Sunday, 10 December 2017

Olive Leaf Extract

The cost of buying Olive Leaf Extract products is extremely high. I make extract very cheaply.

I have my own leaves of course – almost 500 trees full of them. I also offer the leaves for sale on my website so anyone interested can make their own extract too if they do not have access to olive trees.

The method is simple – 20g of dried leaves, or 40g of fresh ones if you have them, are whizzed in a kitchen blender with one quarter bottle (strictly 187.5 ml, but near enough is good enough) of 40% vodka. Other spirits could be used but they will give their own flavour to the tincture produced. Put the mixture into a sealable container such as a jam jar. Glass jars with screw on lids are ideal for the purpose. Keep it somewhere handy, and preferably in the dark – definitely out of direct sunlight. Give it a good shake or stir (007 notwithstanding) once a day for two weeks. It is now ready to use.
I do not do it, but the leaves can be strained off the liquid if preferred, remembering to squeeze as much as possible out of the leaves. I simply take out a spoonful of liquid as required until there is none left. I also like to keep enough jars going that the leaves are immersed in the vodka for longer than the minimum two weeks which are required for the alcohol to extract the “goodies” from the leaves.

How much you take is entirely up to you. I have a dessertspoonful once a day part way through breakfast. It is not a good idea to drink even a tiny amount of spirits on an empty stomach. A dessertspoonful is more than many other people take, with some suggestions of only a half a teaspoonful.  Others suggest even less and taken at more frequent intervals. You decide.

There have been many studies on the beneficial effects of olive leaf extract. I make no claims about whether or not it does you any good, although I tend to think it helps my aged joints. It certainly does not appear to be doing me any harm. Coming up to 74 I still farm full-time, with a lot of manual work, particularly involving my olives, 800 almonds and smaller numbers of other fruit trees.

Thursday, 26 January 2017

2016 - not the warmest year on record

It was not far off though. A mean of 16.33ºC for the year was marginally lower than 2015's 16.67.

A cool spring and occasional summer rain kept the maximum temperatures below those we have experience in recent years.

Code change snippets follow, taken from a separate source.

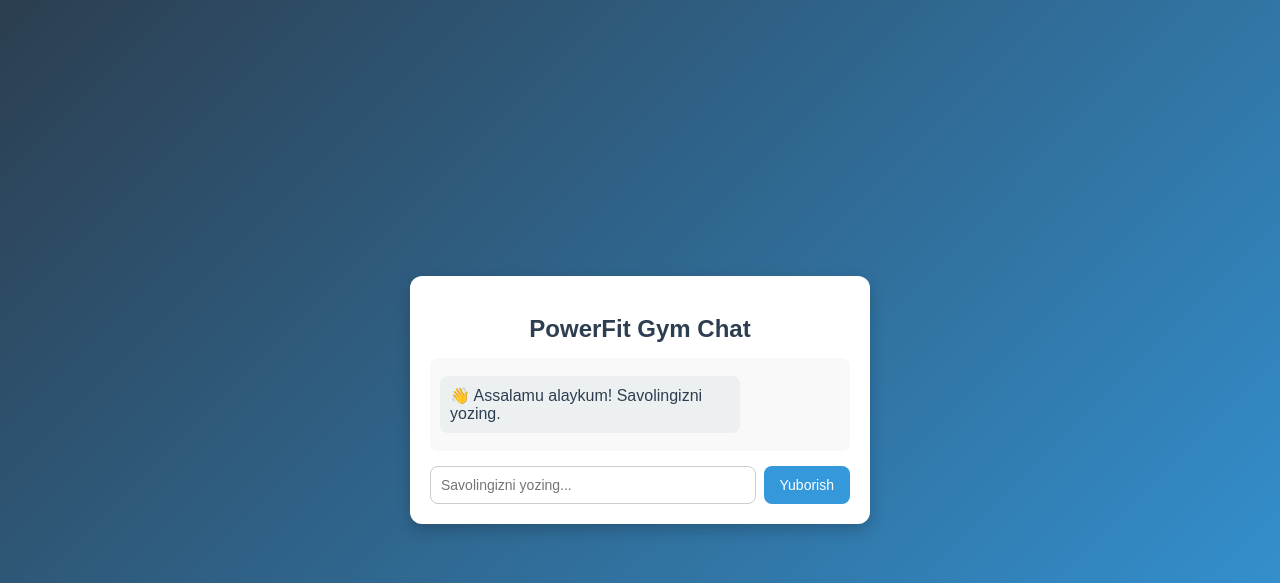
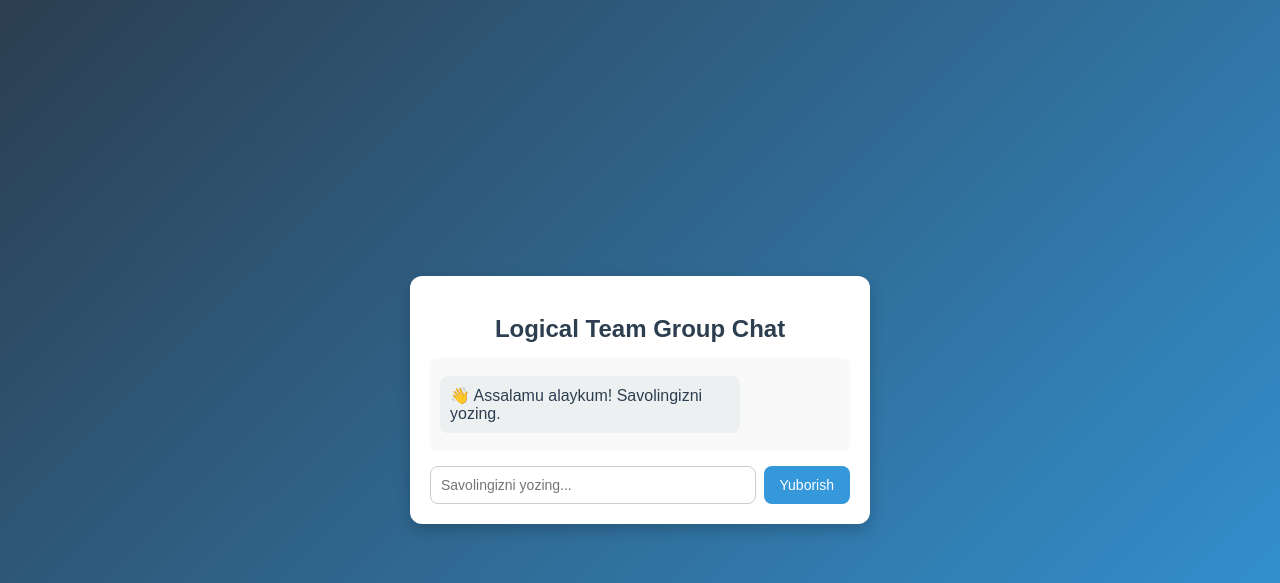
Before and after one commit to abdullayev96/LLM_chat_bot, a Django app: template templates/chat.html in a window 1280 px wide. Shown: the top 583 px of the page. Run offline with Django 4.2, Linux system fonts and the light colour scheme; the template is opened without the code that fills it, so the values that code supplies are empty.

Commit message:
add logical

```diff
--- a/templates/chat.html
+++ b/templates/chat.html
@@ -2,7 +2,7 @@
 <html lang="uz">
 <head>
   <meta charset="UTF-8">
-  <title>PowerFit Gym Chat</title>
+  <title>Logical Team Group Chat</title>
   <style>
     body {
       font-family: Arial, sans-serif;
@@ -106,7 +106,7 @@
 <meta name="viewport" content="width=device-width, initial-scale=1.0">
 <body>
   <div class="chat-container">
-    <h2>PowerFit Gym Chat</h2>
+    <h2>Logical Team Group Chat</h2>
     <div class="chat-box" id="chat-box">
       <div class="message bot">👋 Assalamu alaykum! Savolingizni yozing.</div>
     </div>
```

Overall our mean of over 16º for the last three years, and close to it from 2010 to 2013 shows a definite warming trend. Ten to 12 years ago our mean was closer to 14º. Now I do not want to be alarmist and claim this is an indication of global warming, it is the result for one spot on the whole planet, although I accept that global temperatures appear to be gradually creeping up too.

The higher mean for recent years have come from higher minimums rather than higher maximums, and this has made life much more pleasant - not too hot in the summers and not too cold in the winters. We went from 9th February 2015 to 31st December 2016 between recording a minimum below zero. It has been very rare to record over 35º in the summer for the last few years, whereas the first few years after we arrived in 2003 gave us minimums of minus 6 on a few occasions each winter, and a maximum of 39º on a couple of occasions in the summer.

The olive harvest in 2016 was slightly lower than the previous year despite the trees still being young and continuing to grow. The exceptionally dry 2015 when I spent several months doing nothing but hand watering our 500 trees (losing two from dehydration) meant there was very little growth that year to produce the 2016 harvest. Nevertheless the big old tree in a very favourable spot next to the house had been given extra water through 2015 when it cropped exactly 59kgs, and with more favourable natural conditions in 2016, plus irrigation, managed to just top 60kgs. I have given it a fairly severe pruning because it was becoming too tall and very difficult to harvest the higher branches, so 2017 will not be a bumper year for it.

The annual pruning of the trees is behind schedule, because instead of beginning pruning immediately after harvest, I spent that time planting 814 almond trees. They are the self-fertile cultivar Soleta and I imported them from Spain. It was one of the cultivars bred by Sr Rafael Socias Company at CITA, Aragon and he was kind enough to have an email discussion with me regarding a choice of cultivar to plant. I had set myself a target of Christmas to complete the planting, and it was looking doubtful a week before that due to weather disruptions, but a few long days meant I planted the 814th about 20 mins before dark on Christmas Eve.

I then started on the olive pruning, but again, weather has delayed that (more rain today and much more forecast for the next two weeks) so I am hoping for a good spell of dry weather as the days lengthen over the next few weeks. Differentiation between flower and floral buds on the olives is about mid February and I like to be finished pruning before then. If I go on later I always feel as if I am cutting off fruit. I suppose we farmers are never satisfied with the weather. We need the rain, and we need the sunshine. We want both when it suits us and not at other times.